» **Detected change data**
=== Begin Enclosure ===
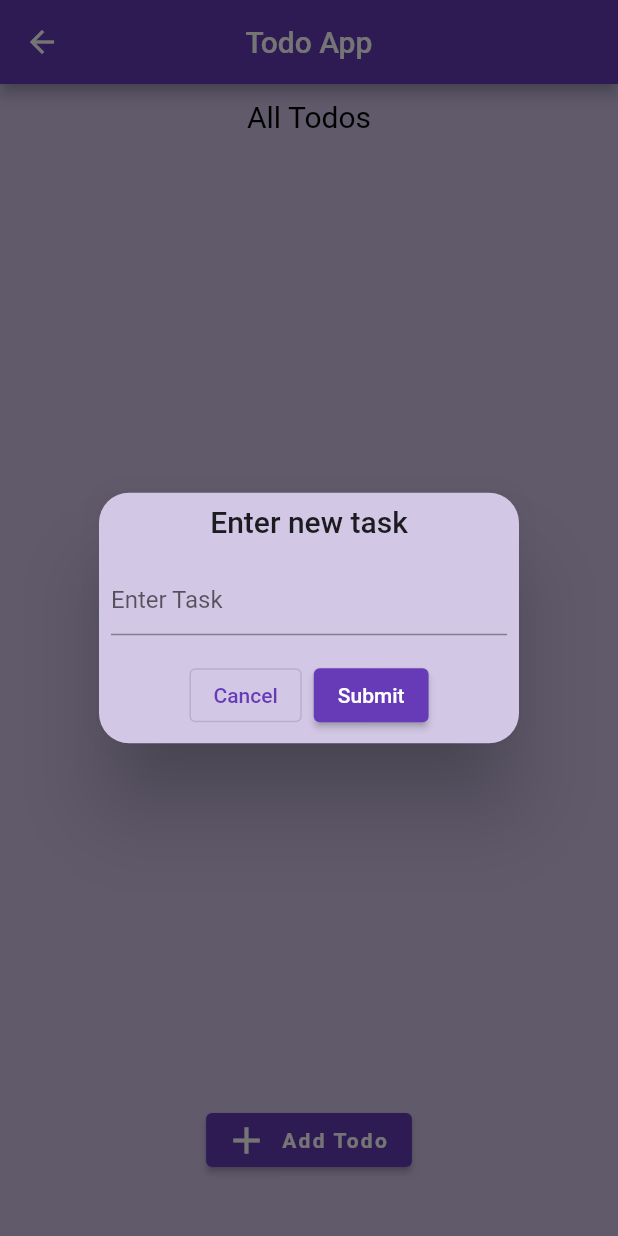
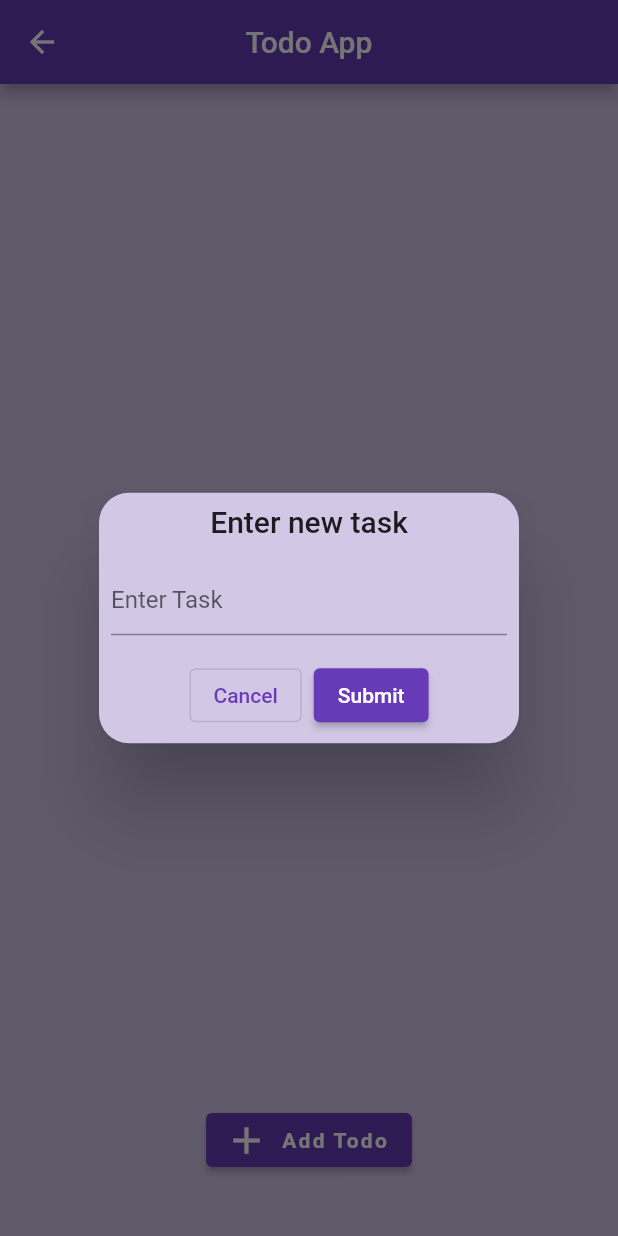
Before and after one commit to gitcoder-23/flutter_todo_getx_mockapi, a Flutter app: the TodoPage screen opened by its route, after a tap on "Add Todo", on a phone screen of 412 x 824 dp. Run offline on Flutter 3.47's test engine with Material 2 defaults, Android fonts, the light colour scheme and no system bars; our stand-ins replace get, get_storage; accounts and stored records are empty; network calls fail.

Commit message:
todo done

```diff
--- a/lib/controllers/api/api_controller.dart
+++ b/lib/controllers/api/api_controller.dart
@@ -38,6 +38,7 @@ class TodoController extends GetxController {
           todoList.add(TodoModelMain.fromJson(todoRes));
         }
       }
+      // todoList.clear();
     } catch (e) {
       isLoading(false);
       print('error-fetch-todo--> $e');
--- a/lib/pages/todo_page.dart
+++ b/lib/pages/todo_page.dart
@@ -15,6 +15,7 @@ class TodoPage extends StatefulWidget {
 class _TodoPageState extends State<TodoPage> {
   TextEditingController textTodoName = TextEditingController();
 
+  final TodoController todoController = Get.put(TodoController());
   @override
   void initState() {
     getAllTodos();
@@ -34,10 +35,17 @@ class _TodoPageState extends State<TodoPage> {
 
   Future<void> _onRefresh() async {
     try {
+      todoController.todoList.clear();
       getAllTodos();
     } catch (e) {
       print('todo-List-refresh[error]: $e');
     }
+  }
+
+  @override
+  void dispose() {
+    getAllTodos();
+    super.dispose();
   }
 
   @override
@@ -235,10 +243,10 @@ class _TodoPageState extends State<TodoPage> {
             children: [
               Row(
                 mainAxisAlignment: MainAxisAlignment.center,
-                children: const [
+                children: [
                   Text(
-                    'All Todos',
-                    style: TextStyle(
+                    todoController.todoList.isEmpty ? '' : 'All Todos',
+                    style: const TextStyle(
                       fontSize: 20,
                       color: Colors.black,
                     ),
@@ -248,7 +256,24 @@ class _TodoPageState extends State<TodoPage> {
               Expanded(
                 child: Obx(
                   () {
-                    if (todoController.isLoading.value) {
+                    // if (todoController.isLoading.value) {
+                    //   return const Center(
+                    //     child: CircularProgressIndicator(
+                    //       color: Colors.purple,
+                    //     ),
+                    //   );
+                    // } else
+                    if (todoController.todoList.isEmpty) {
+                      return const Center(
+                        child: Text(
+                          'No Todo Available',
+                          style: TextStyle(
+                            fontSize: 18,
+                            color: Colors.black,
+                          ),
+                        ),
+                      );
+                    } else if (todoController.isLoading.value) {
                       return const Center(
                         child: CircularProgressIndicator(
                           color: Colors.purple,
```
=== End Enclosure ===
» **AIM OF THE TASK**
Go line by line through the data above and report each one that holds the string "extends".

» **TASK SOLUTION**
@@ -38,6 +38,7 @@ class TodoController extends GetxController {
@@ -15,6 +15,7 @@ class TodoPage extends StatefulWidget {
 class _TodoPageState extends State<TodoPage> {
@@ -34,10 +35,17 @@ class _TodoPageState extends State<TodoPage> {
@@ -235,10 +243,10 @@ class _TodoPageState extends State<TodoPage> {
@@ -248,7 +256,24 @@ class _TodoPageState extends State<TodoPage> {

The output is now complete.